**Stokes' theorem** in differential geometry is a statement about the integration of differential forms which generalizes several theorems from vector calculus. It is named after Sir George Gabriel Stokes (1819-1903).

Let *M* be an oriented piecewise smooth compact manifold of dimension *n* and let ω be a *n*-1 differential form on *M* of class C^{1}. If ∂ *M* denotes the boundary of *M* with its induced orientation, then

The theorem is often used in situations where *M* is an embedded oriented submanifold of some bigger manifold on which the form ω is defined.
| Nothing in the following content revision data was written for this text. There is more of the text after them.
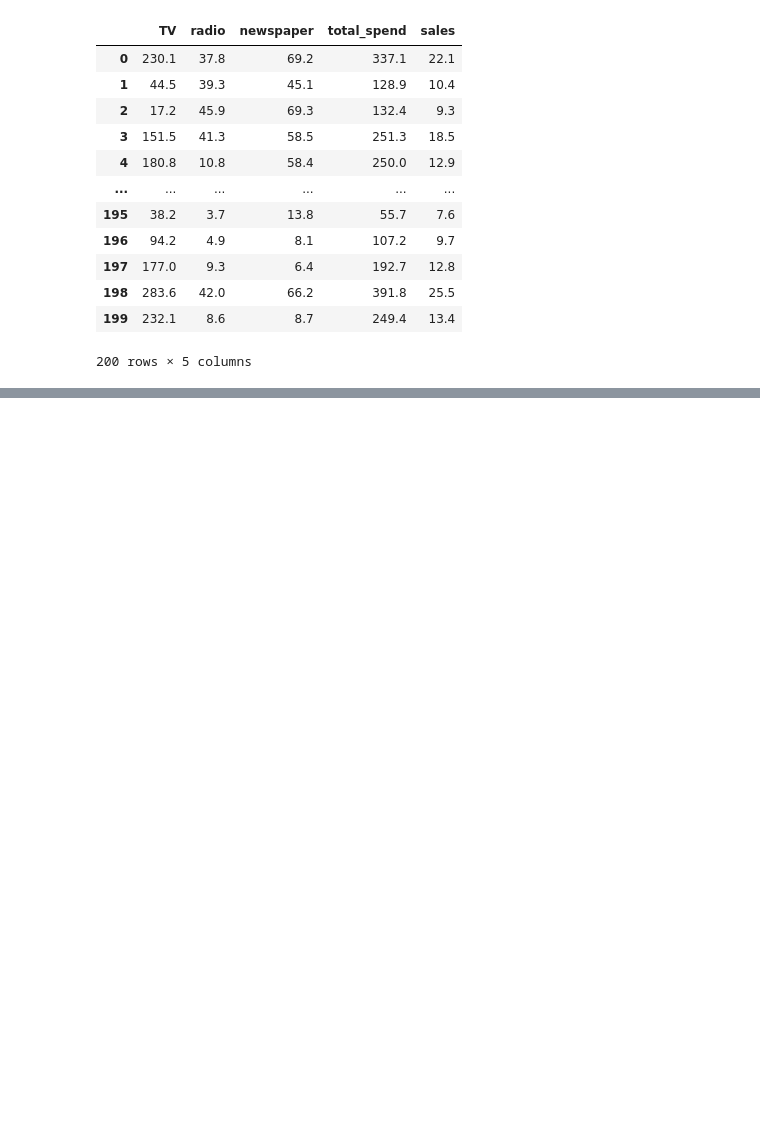
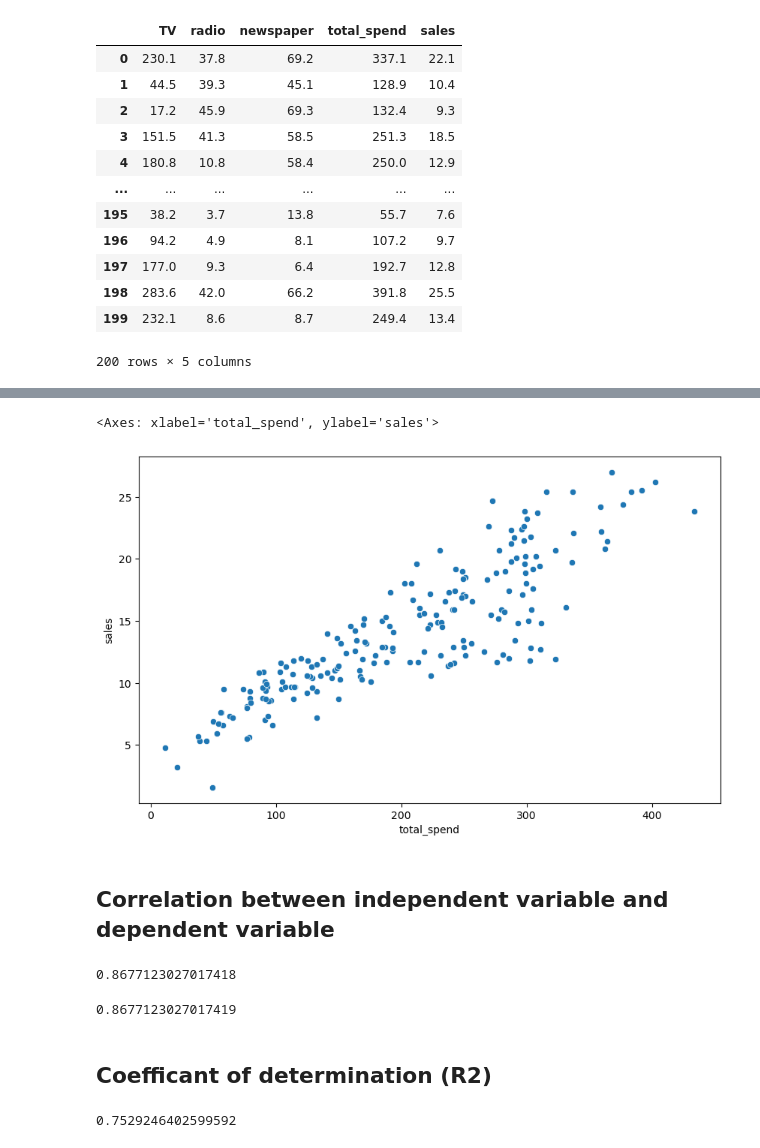
Before and after one commit to erkanozturk1903/Data-Sience, a Jupyter notebook: ML/Regression/Linear Regression/Simple_Linear_Reg2.ipynb, the cells around one changed output, grey strips where cells are left out. Saved outputs shown, nothing was run; the diff lists cells and outputs as text; code cells hidden in the pictures; blank space fills up the shorter version.

```diff
--- a/ML/Regression/Linear Regression/Simple_Linear_Reg2.ipynb
+++ b/ML/Regression/Linear Regression/Simple_Linear_Reg2.ipynb
@@ -163,0 +185,4 @@ df
+# %%
+# total_spend e göre yeni df belirleyelim
+df = df[["total_spend", "sales"]]
+df.head()
@@ -163,0 +196,18 @@ df
+# %%
+sns.scatterplot(x = "total_spend", y = "sales", data = df)
+# %% [output]
+<Axes: xlabel='total_spend', ylabel='sales'>
+[figure, added]
+# %% [markdown]
+## Correlation between independent variable and dependent variable
+# %%
+corr = df.sales.corr(df.total_spend)
+corr
+# %% [output]
+0.8677123027017418
+# %%
+df["total_spend"].corr(df["sales"])    # alternatif 2.method
+# %% [output]
+0.8677123027017419
+# %% [markdown]
+## Coefficant of determination (R2)
@@ -163,0 +217,5 @@ df
+# %%
+R2_score = corr **2
+R2_score
+# %% [output]
+0.7529246402599592
```
Also changed, not shown: parts of 54 cells of this notebook.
The theorem easily extends to linear combinations of piecewise smooth submanifolds, so-called chains. Stokes theorem then shows that closed forms defined up to an exact form can be integrated over chains defined only up to a boundary. This is the basis for the pairing between homology groups and de Rham cohomology.
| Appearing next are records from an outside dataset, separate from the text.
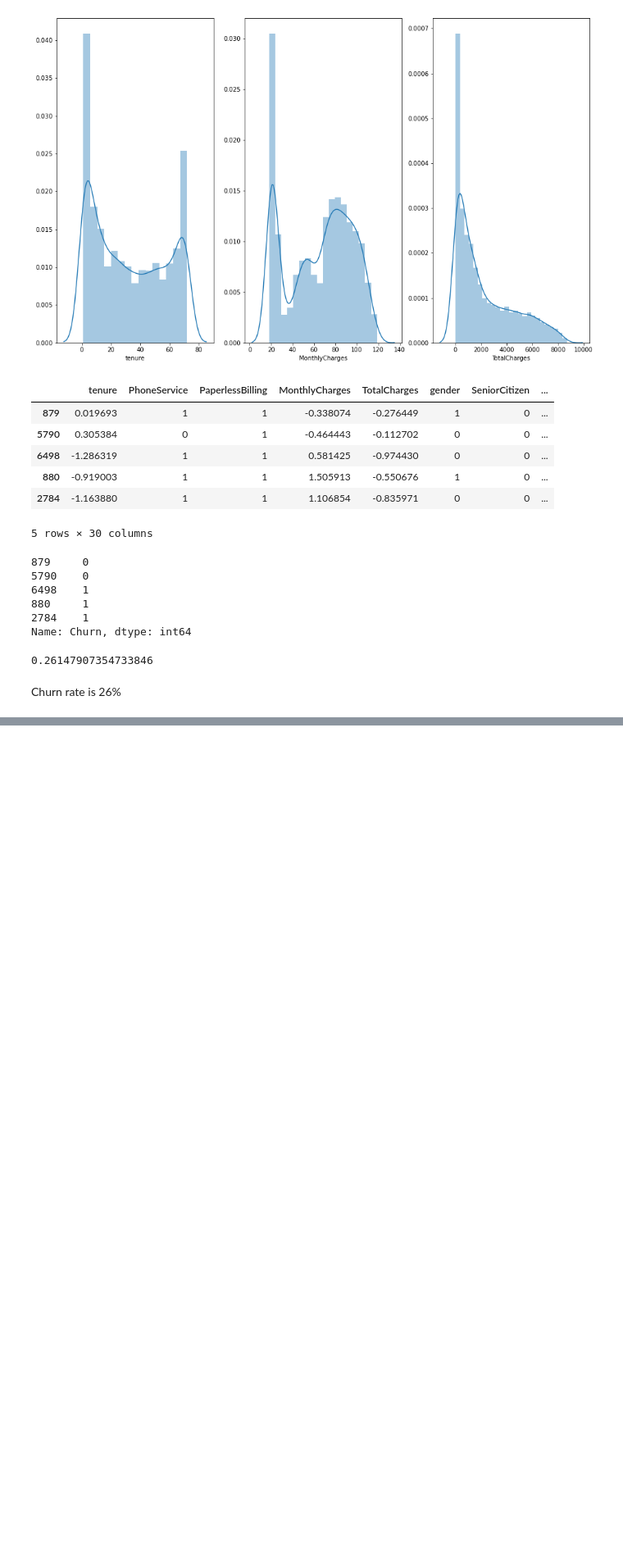
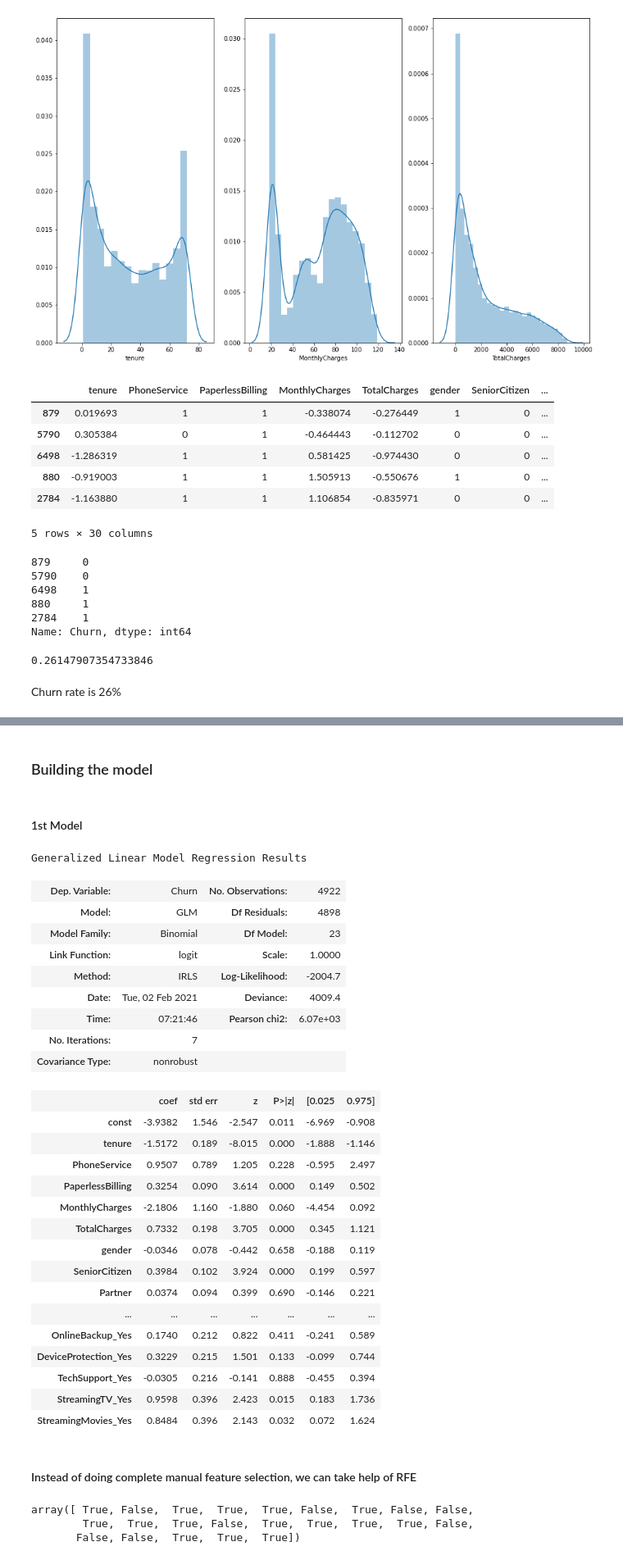
Before and after one commit to ds-souvik/Machine-Learning-Basic-Intermediate-Expert., a Jupyter notebook: 11 Machine Learning- Logistic Regression/2 Multivariate Logistic Regression/Telecom Churn Case Logistic Regression.ipynb, the cells around one changed output, grey strips where cells are left out. Shown at 82% size. Cells and saved outputs as stored; diff of their text form; code cells hidden in the pictures; blank space fills up the shorter version.

```diff
--- a/11 Machine Learning- Logistic Regression/2 Multivariate Logistic Regression/Telecom Churn Case Logistic Regression.ipynb
+++ b/11 Machine Learning- Logistic Regression/2 Multivariate Logistic Regression/Telecom Churn Case Logistic Regression.ipynb
@@ -352,0 +522,37 @@ plt.show()
+# %% [markdown]
+### Building the model
+# %% [markdown]
+#### 1st Model
+# %%
+import statsmodels.api as sm
+lr_model1=sm.GLM(y_train, (sm.add_constant(X_train)), family = sm.families.Binomial())
+lr_model1.fit().summary()
+# %% [output]
+Generalized Linear Model Regression Results
+| Dep. Variable: | Churn | No. Observations: | 4922 |
+| Model: | GLM | Df Residuals: | 4898 |
+| Model Family: | Binomial | Df Model: | 23 |
+| Link Function: | logit | Scale: | 1.0000 |
+| Method: | IRLS | Log-Likelihood: | -2004.7 |
+| Date: | Tue, 02 Feb 2021 | Deviance: | 4009.4 |
+| Time: | 07:21:46 | Pearson chi2: | 6.07e+03 |
+| No. Iterations: | 7 |  |  |
+| Covariance Type: | nonrobust |  |  |
+|  | coef | std err | z | P>|z| | [0.025 | 0.975] |
+| const | -3.9382 | 1.546 | -2.547 | 0.011 | -6.969 | -0.908 |
+| tenure | -1.5172 | 0.189 | -8.015 | 0.000 | -1.888 | -1.146 |
+| PhoneService | 0.9507 | 0.789 | 1.205 | 0.228 | -0.595 | 2.497 |
+| PaperlessBilling | 0.3254 | 0.090 | 3.614 | 0.000 | 0.149 | 0.502 |
+| MonthlyCharges | -2.1806 | 1.160 | -1.880 | 0.060 | -4.454 | 0.092 |
+| TotalCharges | 0.7332 | 0.198 | 3.705 | 0.000 | 0.345 | 1.121 |
+| gender | -0.0346 | 0.078 | -0.442 | 0.658 | -0.188 | 0.119 |
+| SeniorCitizen | 0.3984 | 0.102 | 3.924 | 0.000 | 0.199 | 0.597 |
+| Partner | 0.0374 | 0.094 | 0.399 | 0.690 | -0.146 | 0.221 |
+| ... | ... | ... | ... | ... | ... | ... |
+| OnlineBackup_Yes | 0.1740 | 0.212 | 0.822 | 0.411 | -0.241 | 0.589 |
+| DeviceProtection_Yes | 0.3229 | 0.215 | 1.501 | 0.133 | -0.099 | 0.744 |
+| TechSupport_Yes | -0.0305 | 0.216 | -0.141 | 0.888 | -0.455 | 0.394 |
+| StreamingTV_Yes | 0.9598 | 0.396 | 2.423 | 0.015 | 0.183 | 1.736 |
+| StreamingMovies_Yes | 0.8484 | 0.396 | 2.143 | 0.032 | 0.072 | 1.624 |
+# %% [markdown]
+#### Instead of doing complete manual feature selection, we can take help of RFE
@@ -352,0 +566,6 @@ plt.show()
+# %%
+rfe.support_
+# %% [output]
+array([ True, False,  True,  True,  True, False,  True, False, False,
+        True,  True,  True, False,  True,  True,  True,  True, False,
+       False, False,  True,  True,  True])
```
Also changed, not shown: parts of 86 cells of this notebook, 1 other file.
The classical Kelvin-Stokes theorem:

Likewise the Ostrogradsky-Gauss theorem

The Fundamental Theorem of Calculus and Green's theorem are also special cases of the general Stokes theorem.
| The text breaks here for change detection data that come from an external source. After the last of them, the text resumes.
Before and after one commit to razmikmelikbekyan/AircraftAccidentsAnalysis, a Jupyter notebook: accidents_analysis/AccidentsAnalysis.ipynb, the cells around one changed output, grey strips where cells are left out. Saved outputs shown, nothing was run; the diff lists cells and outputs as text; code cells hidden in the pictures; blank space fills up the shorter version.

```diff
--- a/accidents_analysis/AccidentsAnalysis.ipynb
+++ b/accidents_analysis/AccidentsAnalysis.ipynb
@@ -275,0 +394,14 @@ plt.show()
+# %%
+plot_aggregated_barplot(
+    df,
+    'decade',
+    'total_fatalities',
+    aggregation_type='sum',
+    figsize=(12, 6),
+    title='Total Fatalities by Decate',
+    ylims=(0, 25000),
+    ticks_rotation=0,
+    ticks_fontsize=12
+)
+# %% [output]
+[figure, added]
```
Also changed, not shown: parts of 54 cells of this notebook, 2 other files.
The general form of the Stokes theorem using differential forms is more powerful than the special cases, of course, although the latter are more accessible and are often considered more convenient by practicing scientists and engineers.